The oldest rocks identified in San Diego County date from the middle of the Mesozoic era-age of the dinosaurs- 190 to 150 million years ago. The land in the southwest formed an island arc, similar to Japan. To the west was a deep sea trench and to the east a shallow sea. This geological pattern forms what is called a “subduction zone”, where one plate of the earth crust slides beneath another. The Pacific plate to the west slid into the North American plate to the East. This action created long periods of great volcanic activity, followed by erosion processes.
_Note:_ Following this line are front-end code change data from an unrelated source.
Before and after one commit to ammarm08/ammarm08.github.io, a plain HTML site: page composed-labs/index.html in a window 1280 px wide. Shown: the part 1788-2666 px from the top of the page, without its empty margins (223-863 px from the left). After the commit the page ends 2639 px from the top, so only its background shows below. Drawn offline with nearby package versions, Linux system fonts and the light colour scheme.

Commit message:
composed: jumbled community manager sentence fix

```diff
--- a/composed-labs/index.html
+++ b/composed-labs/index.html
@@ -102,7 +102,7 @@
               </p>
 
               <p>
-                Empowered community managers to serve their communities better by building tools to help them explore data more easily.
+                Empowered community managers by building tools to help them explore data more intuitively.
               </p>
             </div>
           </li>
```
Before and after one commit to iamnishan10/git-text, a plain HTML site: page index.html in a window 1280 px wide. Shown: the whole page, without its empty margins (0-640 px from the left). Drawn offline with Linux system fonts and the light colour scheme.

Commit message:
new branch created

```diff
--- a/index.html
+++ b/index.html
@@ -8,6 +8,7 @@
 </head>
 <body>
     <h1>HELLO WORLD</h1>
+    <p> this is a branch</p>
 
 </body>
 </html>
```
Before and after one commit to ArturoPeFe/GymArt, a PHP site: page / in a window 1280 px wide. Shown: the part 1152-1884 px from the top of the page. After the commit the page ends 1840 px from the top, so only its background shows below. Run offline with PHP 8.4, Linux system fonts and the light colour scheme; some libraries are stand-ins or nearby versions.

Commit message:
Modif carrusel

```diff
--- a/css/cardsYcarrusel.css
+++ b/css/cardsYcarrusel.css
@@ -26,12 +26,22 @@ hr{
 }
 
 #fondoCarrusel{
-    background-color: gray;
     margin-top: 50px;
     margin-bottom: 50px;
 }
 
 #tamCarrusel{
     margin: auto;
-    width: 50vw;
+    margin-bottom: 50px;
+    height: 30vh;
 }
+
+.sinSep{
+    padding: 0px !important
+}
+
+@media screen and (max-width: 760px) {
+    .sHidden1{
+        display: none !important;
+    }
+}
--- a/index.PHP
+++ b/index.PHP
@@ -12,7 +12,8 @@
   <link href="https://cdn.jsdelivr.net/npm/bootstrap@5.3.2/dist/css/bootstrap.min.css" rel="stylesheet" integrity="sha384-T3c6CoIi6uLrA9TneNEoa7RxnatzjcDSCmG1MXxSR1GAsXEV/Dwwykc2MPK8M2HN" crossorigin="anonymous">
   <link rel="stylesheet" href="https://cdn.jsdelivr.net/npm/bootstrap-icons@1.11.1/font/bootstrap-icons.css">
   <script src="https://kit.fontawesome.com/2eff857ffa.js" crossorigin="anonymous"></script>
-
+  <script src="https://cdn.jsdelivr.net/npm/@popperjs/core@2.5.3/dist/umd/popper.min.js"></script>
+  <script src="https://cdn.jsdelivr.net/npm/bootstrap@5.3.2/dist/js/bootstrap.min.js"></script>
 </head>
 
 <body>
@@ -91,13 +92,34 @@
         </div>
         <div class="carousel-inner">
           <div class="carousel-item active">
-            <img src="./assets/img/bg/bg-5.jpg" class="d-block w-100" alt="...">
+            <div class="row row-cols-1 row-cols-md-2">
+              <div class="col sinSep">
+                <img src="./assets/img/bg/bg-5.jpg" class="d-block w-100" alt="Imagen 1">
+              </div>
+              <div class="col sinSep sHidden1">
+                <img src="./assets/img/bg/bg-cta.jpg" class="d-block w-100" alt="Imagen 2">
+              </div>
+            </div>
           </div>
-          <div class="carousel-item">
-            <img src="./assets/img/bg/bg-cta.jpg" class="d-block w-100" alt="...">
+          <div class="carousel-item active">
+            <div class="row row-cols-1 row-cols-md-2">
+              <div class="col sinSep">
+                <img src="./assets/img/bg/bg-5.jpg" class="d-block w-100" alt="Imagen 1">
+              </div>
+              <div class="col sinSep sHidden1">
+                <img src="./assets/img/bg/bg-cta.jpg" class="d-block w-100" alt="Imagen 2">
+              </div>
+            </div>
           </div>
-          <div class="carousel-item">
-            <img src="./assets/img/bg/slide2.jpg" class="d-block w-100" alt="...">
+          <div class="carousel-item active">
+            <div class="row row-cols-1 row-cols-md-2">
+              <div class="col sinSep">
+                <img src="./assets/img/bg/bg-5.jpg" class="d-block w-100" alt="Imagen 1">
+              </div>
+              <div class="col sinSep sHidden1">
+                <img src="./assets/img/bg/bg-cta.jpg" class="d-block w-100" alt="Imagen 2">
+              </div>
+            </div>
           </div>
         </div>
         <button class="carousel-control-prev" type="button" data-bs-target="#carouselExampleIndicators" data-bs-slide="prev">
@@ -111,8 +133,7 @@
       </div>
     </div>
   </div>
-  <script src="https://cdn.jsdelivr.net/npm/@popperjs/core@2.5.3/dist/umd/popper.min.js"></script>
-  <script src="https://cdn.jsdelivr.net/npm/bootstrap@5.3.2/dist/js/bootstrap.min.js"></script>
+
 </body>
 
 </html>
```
Millions of years ago, the Pacific coast of Mexico and Southern California started to break up. The Pacific Plate began to move northwest relative to the North American plate. This caused a renewal of volcanic activity. The stress of this movement formed the San Andreas Fault zone. The Southern California ‘Batholith’ rose out of the molten mantle beneath it all. Envision big bubbles of liquid rock which combined with the shallow sea floor as it rose; creating a diversity of rock formations.
The flat plain that had been the west coastal area, tipped upward like a giant wedge, forming the Peninsular Ranges from south of Los Angeles to the center of Baja California, of which Volcan Mountain is a part.
Jurassic/Cretaceous rocks of the batholithic period are composed of undifferentiated granite and tonalities. Also found is Triassic metamorphic rock composed of micaceous schist, gneiss and quartzite, known as Julian schist. The Julian schist that became exposed through erosion was found to be layered with rich ore-bearing quartz containing gold of unusually high grade (940-980 fine).
Driving east from San Diego, you climb the gentle slope of this tipped mountain area, to the top of Volcan, where you look east to where the mountain drops quickly down the gulf escarpment on the east face to the Salton Sea depression. Tectonic activity is still in process as can be seen by the slanting vertical patterns on watersheds and smaller canyons on the north flank of Banner Canyon.
The Volcan area is capable of a 7.3 earthquake. Most recently, on Easter Sunday, April 2010, a 7.2 earthquake reverberating from El Centro did rock the Julian area. The Elsinore Fault, a sub-parallel fracture of the San Andreas Fault, traverses Volcan Mountain in a northwest/southeast direction. It has produced many small earthquakes over the past years. We feel the earth move under our feet in the Volcan region!